The fourth round of hearings of the Royal Commission into Misconduct in the Banking, Superannuation and Financial Services Industry will focus on issues affecting Australians living in remote and regional communities, including farming finance, natural disaster insurance and Aboriginal and Torres Strait Islander Australians’ interactions with financial services entities.
The hearings will be held at Brisbane Magistrates Court from Monday, 25 June, to Friday, 29 June, and at the Supreme Court of the Northern Territory in Darwin from 2–6 July.The commission will be dealing with the issues of remote finance by reference to the case studies set out below.
Bendigo and Adelaide Bank (Rural Bank)
Natural disaster insurance
The case studies will consider issues arising from:
Tropical Cyclone Debbie in March 2017;
the hail storm in Broken Hill in November 2016;
the bushfires near Wye River in December 2015; and
the floods in the Hunter Valley in April 2015.
Interactions between Aboriginal and Torres Strait Islander people and financial services entities
Select AFSL, trading as Let’s Insure
ACBF Funeral Plans
During the hearings, evidence will also be given by consumers, who will detail their particular experiences. The entities that are the subject of consumer evidence will be informed by the commission.Further topics may be included and the list above will be updated accordingly before the hearings commence.
The commission is also now accepting applications for leave to appear for the fourth round of hearings.

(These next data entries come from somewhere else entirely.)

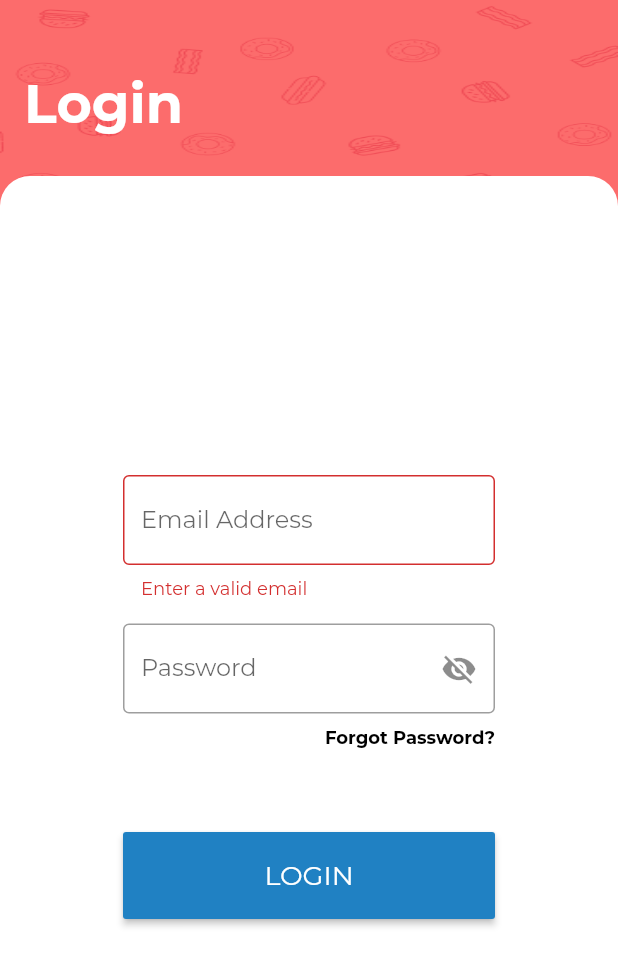
After one commit to rithikjain/CooksSocial-App, a Flutter app: the LoginPage screen opened directly, after a tap on "LOGIN", on a phone screen of 412 x 824 dp. The commit adds this screen. Shown: the top 965 px of the screen. Run offline on Flutter 3.47's test engine with Material 2 defaults, Android fonts, the phone set to English and light mode, and no system bars; our stand-ins replace firebase_auth, flutter_swiper, shared_preferences; accounts and stored records are empty.

Commit message:
added login page ui

```diff
--- /dev/null
+++ b/lib/pages/login/login_page.dart
@@ -0,0 +1,172 @@
+import 'package:flutter/material.dart';
+
+class LoginPage extends StatefulWidget {
+  @override
+  _LoginPageState createState() => _LoginPageState();
+}
+
+class _LoginPageState extends State<LoginPage> {
+  final _formKey = GlobalKey<FormState>();
+  TextEditingController _emailController = TextEditingController();
+  TextEditingController _passwordController = TextEditingController();
+  bool _passwordVisible = false;
+
+  @override
+  Widget build(BuildContext context) {
+    return Scaffold(
+      body: SafeArea(
+        child: Column(
+          children: <Widget>[
+            Expanded(
+              flex: 1,
+              child: Stack(
+                alignment: Alignment.centerLeft,
+                children: <Widget>[
+                  Container(
+                    height: double.infinity,
+                    width: double.infinity,
+                    decoration: BoxDecoration(
+                      color: Color(0xFFFC6C6C),
+                    ),
+                    child: Image.asset(
+                      "assets/images/bg.png",
+                      fit: BoxFit.fill,
+                      color: Color(0xFFDB162F),
+                    ),
+                  ),
+                  Container(
+                    margin: EdgeInsets.all(16),
+                    child: Text(
+                      "Login",
+                      style: TextStyle(
+                        color: Colors.white,
+                        fontSize: 36,
+                        fontWeight: FontWeight.bold,
+                      ),
+                    ),
+                  ),
+                ],
+              ),
+            ),
+            Expanded(
+              flex: 5,
+              child: Container(
+                height: double.infinity,
+                width: double.infinity,
+                child: Container(
+                  margin: EdgeInsets.symmetric(
+                    horizontal: 82,
+                    vertical: 32,
+                  ),
+                  child: Column(
+                    mainAxisAlignment: MainAxisAlignment.center,
+                    children: <Widget>[
+                      Form(
+                        key: _formKey,
+                        child: Column(
+                          children: <Widget>[
+                            Container(
+                              margin: EdgeInsets.symmetric(vertical: 8),
+                              child: TextFormField(
+                                controller: _emailController,
+                                validator: validateEmail,
+                                keyboardType: TextInputType.emailAddress,
+                                decoration: InputDecoration(
+                                  border: OutlineInputBorder(),
+                                  hintText: "chef123@gmail.com",
+                                  labelText: "Email Address",
+                                ),
+                              ),
+                            ),
+                            Container(
+                              margin: EdgeInsets.symmetric(vertical: 8),
+                              child: TextFormField(
+                                controller: _passwordController,
+                                keyboardType: TextInputType.text,
+                                obscureText: !_passwordVisible,
+                                decoration: InputDecoration(
+                                  border: OutlineInputBorder(),
+                                  labelText: "Password",
+                                  suffixIcon: IconButton(
+                                    icon: Icon(
+                                      _passwordVisible
+                                          ? Icons.visibility
+                                          : Icons.visibility_off,
+                                    ),
+                                    onPressed: () {
+                                      setState(() {
+                                        _passwordVisible = !_passwordVisible;
+                                      });
+                                    },
+                                  ),
+                                ),
+                              ),
+                            ),
+                            Align(
+                              alignment: Alignment.centerRight,
+                              child: InkWell(
+                                child: Text(
+                                  "Forgot Password?",
+                                  style: TextStyle(
+                                    color: Colors.black,
+                                    fontSize: 12,
+                                    fontWeight: FontWeight.bold,
+                                  ),
+                                ),
+                                onTap: () {},
+                              ),
+                            ),
+                          ],
+                        ),
+                      ),
+                      Container(
+                        width: double.infinity,
+                        margin: EdgeInsets.only(
+                          top: 56,
+                        ),
+                        child: MaterialButton(
+                          padding: EdgeInsets.all(18),
+                          child: Text(
+                            "LOGIN",
+                            style: TextStyle(
+                              color: Colors.white,
+                              fontSize: 18,
+                            ),
+                          ),
+                          color: Theme.of(context).primaryColor,
+                          onPressed: () {
+                            if (_formKey.currentState.validate()) {
+                              print("valid");
+                            }
+                          },
+                        ),
+                      ),
+                    ],
+                  ),
+                ),
+                transform: Matrix4.translationValues(0, -20, 0),
+                decoration: BoxDecoration(
+                  color: Colors.white,
+                  borderRadius: BorderRadius.only(
+                    topLeft: Radius.circular(20),
+                    topRight: Radius.circular(20),
+                  ),
+                ),
+              ),
+            ),
+          ],
+        ),
+      ),
+    );
+  }
+
+  String validateEmail(String value) {
+    Pattern pattern =
+        r'^(([^<>()[\]\\.,;:\s@\"]+(\.[^<>()[\]\\.,;:\s@\"]+)*)|(\".+\"))@((\[[0-9]{1,3}\.[0-9]{1,3}\.[0-9]{1,3}\.[0-9]{1,3}\])|(([a-zA-Z\-0-9]+\.)+[a-zA-Z]{2,}))$';
+    RegExp regex = new RegExp(pattern);
+    if (!regex.hasMatch(value))
+      return 'Enter a valid email';
+    else
+      return null;
+  }
+}
--- a/lib/pages/signup/otp_page.dart
+++ b/lib/pages/signup/otp_page.dart
@@ -134,7 +134,7 @@ class _OTPPageState extends State<OTPPage> {
                                         vertical: 32,
                                       ),
                                       child: Builder(
-                                        builder: (context) => FlatButton(
+                                        builder: (context) => MaterialButton(
                                           padding: EdgeInsets.all(18),
                                           child: setUpButtonChild(),
                                           color: Theme.of(context).primaryColor,
--- a/lib/pages/signup/phone_number_page.dart
+++ b/lib/pages/signup/phone_number_page.dart
@@ -1,4 +1,5 @@
 import 'package:cooks_social/data/repositories/firebase_auth.dart';
+import 'package:cooks_social/pages/login/login_page.dart';
 import 'package:cooks_social/pages/signup/otp_page.dart';
 import 'package:cooks_social/utils/shared_pref.dart';
 import 'package:flutter/material.dart';
@@ -117,7 +118,7 @@ class _PhoneNumberPageState extends State<PhoneNumberPage> {
                                     margin: EdgeInsets.symmetric(
                                       vertical: 32,
                                     ),
-                                    child: FlatButton(
+                                    child: MaterialButton(
                                       padding: EdgeInsets.all(18),
                                       child: Text(
                                         "SEND OTP",
@@ -169,13 +170,23 @@ class _PhoneNumberPageState extends State<PhoneNumberPage> {
                                 fontSize: 16,
                               ),
                             ),
-                            Text(
-                              "Login",
-                              style: TextStyle(
-                                color: Theme.of(context).primaryColor,
-                                fontSize: 16,
-                                fontWeight: FontWeight.bold,
+                            InkWell(
+                              child: Text(
+                                "Login",
+                                style: TextStyle(
+                                  color: Theme.of(context).primaryColor,
+                                  fontSize: 16,
+                                  fontWeight: FontWeight.bold,
+                                ),
                               ),
+                              onTap: () {
+                                Navigator.push(
+                                  context,
+                                  MaterialPageRoute(
+                                    builder: (_) => LoginPage(),
+                                  ),
+                                );
+                              },
                             ),
                           ],
                         ),
```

Applications must be received by 5pm on Friday, 15 June 2018.
Royal commission recap
The first round of public hearings, held between 13 March and 23 March, considered issues concerning the treatment of consumers by banks and financial service providers in connection with credit products, which included residential mortgages, car finance and credit cards.
The initial round identified breaches of responsible lending obligations by Australia’s major banks and third-party intermediaries, with ANZ, the Commonwealth Bank and its third-party subsidiary Aussie Home Loans, NAB and Westpac all appearing before the commission.
The second round of public hearings, held between 16 April and 27 April, investigated the conduct of financial advisers, including the treatment of consumers, compliance with the law and community standards and expectations, and the sufficiency of the current legal and regulatory structure.
Among the revelations of misconduct identified by the commission were AMP’s concession that its financial planning pision charged clients “fees for no service” as well as inappropriate advice issued by advisers that adversely affected the financial wellbeing of customers.
The third round of hearings, held between 21 May and 1 June, considered the conduct of several of the leading banks in respect of their dealings with small and medium enterprises, in particular in providing credit to businesses.
[Related: Golden era for banks is over: Morgan Stanley]